CALIFORNIA | LOCAL
October 3, 2007 |
Randy Van Horne, whose Randy Van Horne Singers performed the theme songs for "The Flintstones," "The Jetsons," "The Huckleberry Hound Show" and several other popular television cartoons of the 1960s, has died. He was 83. Van Horne died of cancer Sept. 26 at the Motion Picture and Television Country House and Hospital in Woodland Hills, said his son, Mark. In the late 1940s, Van Horne began his career in Los Angeles as a studio musician.
June 9, 1995 |
Frequenting the cocktail lounges in your neighborhood is a good start, but what to do when you get back to your bache lor/bachelorette pad? Dust off your turntable. The best--and cheapest--way to amass a good lounge music collection is by rummaging through bins of 50-cent records at garage sales and thrift stores, says collector Kevin "Mr. Fabulous" Trantow. The up-and-coming hepcat can afford to take musical risks at that rate.
October 20, 2006 |
Start talking with Colin Larkin, editor of the "Encyclopedia of Popular Music," and free association kicks in. Anything, anyone, might come up. Dave "Baby" Cortez, for example. And that's exactly what Larkin intends. "The whole point of the EPM is to enthuse people," says Larkin, whose own obsession with pop over half a century has evolved into a full-time business. The fourth edition of the reference work, now expanded to 10 volumes encompassing 3.
July 24, 2005 |
At first, filmmaker Gus Van Sant was so affected by Kurt Cobain's 1994 suicide that he wanted to make a biopic on the Seattle grunge musician's life. What he made instead -- "Last Days," which opened Friday in Los Angeles -- isn't one per se. Indeed, "Last Days" is best described as an impressionistic art/experimental film -- a mood piece -- that attempts to get inside the confused and agitated state of a rock musician named Blake, just before his suicide.
September 16, 2002 |
Once, on a street in Mexico City, David Harrington, the Kronos Quartet's first violinist, encountered a one-armed street musician playing standard melodies by blowing on the edge of an ivy leaf. It is an eerie sound, unlike any other, and you never forget it. Harrington knew instantly, he told the audience at UCLA's Royce Hall on Friday night, that one day Kronos had to play with Carlos Garcia.
April 14, 2002 |
**** KRONOS QUARTET "Nuevo" Nonesuch Sometimes, it takes outsiders to find fresh perspectives on a musical culture that natives take for granted. On this brilliant album, Argentine rock producer Gustavo Santaolalla teams with Kronos, the experimental U.S. string quartet, to create a revealing, impressionistic portrait of Mexican music, from the corrido to the classical.
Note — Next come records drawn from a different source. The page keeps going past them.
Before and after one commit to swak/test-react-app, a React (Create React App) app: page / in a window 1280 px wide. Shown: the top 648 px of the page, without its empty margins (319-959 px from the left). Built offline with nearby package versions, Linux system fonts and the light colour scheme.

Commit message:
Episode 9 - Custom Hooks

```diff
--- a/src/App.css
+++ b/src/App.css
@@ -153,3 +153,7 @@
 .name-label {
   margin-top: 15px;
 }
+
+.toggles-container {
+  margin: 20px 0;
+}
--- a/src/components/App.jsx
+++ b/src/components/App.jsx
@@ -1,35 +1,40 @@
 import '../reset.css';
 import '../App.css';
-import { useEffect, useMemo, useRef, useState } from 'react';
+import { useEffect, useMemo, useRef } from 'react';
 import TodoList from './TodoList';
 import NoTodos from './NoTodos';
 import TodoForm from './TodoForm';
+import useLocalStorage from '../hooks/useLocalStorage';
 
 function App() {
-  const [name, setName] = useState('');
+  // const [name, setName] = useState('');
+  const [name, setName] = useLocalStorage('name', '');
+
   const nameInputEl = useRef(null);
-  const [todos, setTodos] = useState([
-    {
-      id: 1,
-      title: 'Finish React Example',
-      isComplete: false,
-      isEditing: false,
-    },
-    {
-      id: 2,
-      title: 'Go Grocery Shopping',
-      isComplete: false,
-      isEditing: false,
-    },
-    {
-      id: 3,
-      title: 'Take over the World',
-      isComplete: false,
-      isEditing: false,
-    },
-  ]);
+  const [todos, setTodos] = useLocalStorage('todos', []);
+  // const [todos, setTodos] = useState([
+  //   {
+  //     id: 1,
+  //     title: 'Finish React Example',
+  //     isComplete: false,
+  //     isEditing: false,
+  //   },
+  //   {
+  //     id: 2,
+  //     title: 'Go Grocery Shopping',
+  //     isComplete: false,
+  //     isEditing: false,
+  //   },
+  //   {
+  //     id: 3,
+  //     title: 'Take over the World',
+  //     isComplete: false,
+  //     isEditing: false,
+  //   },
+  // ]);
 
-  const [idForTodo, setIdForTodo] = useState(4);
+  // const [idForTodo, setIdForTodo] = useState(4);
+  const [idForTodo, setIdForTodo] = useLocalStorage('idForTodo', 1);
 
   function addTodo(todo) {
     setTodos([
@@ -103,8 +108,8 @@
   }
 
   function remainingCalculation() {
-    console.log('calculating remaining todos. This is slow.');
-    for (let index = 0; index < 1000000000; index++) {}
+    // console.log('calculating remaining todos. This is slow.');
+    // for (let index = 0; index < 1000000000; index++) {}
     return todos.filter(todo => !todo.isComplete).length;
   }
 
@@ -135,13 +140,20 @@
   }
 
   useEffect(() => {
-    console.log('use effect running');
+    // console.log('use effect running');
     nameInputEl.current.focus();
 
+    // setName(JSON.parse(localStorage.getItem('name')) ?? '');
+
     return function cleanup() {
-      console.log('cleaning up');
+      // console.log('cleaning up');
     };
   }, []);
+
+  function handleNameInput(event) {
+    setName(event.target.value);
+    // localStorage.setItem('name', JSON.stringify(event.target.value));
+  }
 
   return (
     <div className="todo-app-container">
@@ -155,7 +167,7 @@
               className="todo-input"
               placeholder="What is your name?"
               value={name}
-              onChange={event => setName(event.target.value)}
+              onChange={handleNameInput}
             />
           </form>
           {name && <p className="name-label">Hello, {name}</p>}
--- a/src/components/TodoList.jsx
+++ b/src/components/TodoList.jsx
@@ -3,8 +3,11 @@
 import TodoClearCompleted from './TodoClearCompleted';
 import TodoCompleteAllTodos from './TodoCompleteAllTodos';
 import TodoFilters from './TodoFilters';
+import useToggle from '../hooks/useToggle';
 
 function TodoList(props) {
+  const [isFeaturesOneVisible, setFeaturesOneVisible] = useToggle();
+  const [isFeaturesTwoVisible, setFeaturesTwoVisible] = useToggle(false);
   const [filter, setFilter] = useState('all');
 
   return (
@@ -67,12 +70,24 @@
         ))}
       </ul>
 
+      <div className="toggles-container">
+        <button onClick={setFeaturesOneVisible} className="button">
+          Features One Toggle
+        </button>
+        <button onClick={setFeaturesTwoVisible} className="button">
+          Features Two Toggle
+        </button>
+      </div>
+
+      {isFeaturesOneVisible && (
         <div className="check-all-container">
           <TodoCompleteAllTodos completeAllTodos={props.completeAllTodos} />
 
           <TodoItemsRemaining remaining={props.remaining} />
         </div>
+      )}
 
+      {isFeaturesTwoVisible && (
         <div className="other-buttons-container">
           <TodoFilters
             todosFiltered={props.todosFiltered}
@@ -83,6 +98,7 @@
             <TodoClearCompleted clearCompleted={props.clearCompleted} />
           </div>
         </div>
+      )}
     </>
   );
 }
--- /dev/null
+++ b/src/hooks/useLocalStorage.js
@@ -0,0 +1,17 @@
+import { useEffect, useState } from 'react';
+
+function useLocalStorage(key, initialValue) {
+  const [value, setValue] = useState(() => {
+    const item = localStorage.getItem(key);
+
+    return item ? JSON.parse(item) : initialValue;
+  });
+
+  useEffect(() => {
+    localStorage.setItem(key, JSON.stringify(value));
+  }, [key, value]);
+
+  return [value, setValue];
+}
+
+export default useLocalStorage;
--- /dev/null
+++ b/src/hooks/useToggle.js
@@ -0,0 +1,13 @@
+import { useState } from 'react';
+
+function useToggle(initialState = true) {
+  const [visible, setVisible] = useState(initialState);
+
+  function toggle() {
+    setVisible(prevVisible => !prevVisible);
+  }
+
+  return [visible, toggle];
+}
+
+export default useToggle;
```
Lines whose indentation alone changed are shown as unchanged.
Though the 14 tracks span a century, the album's innovative interpretations earn its title, which means "new."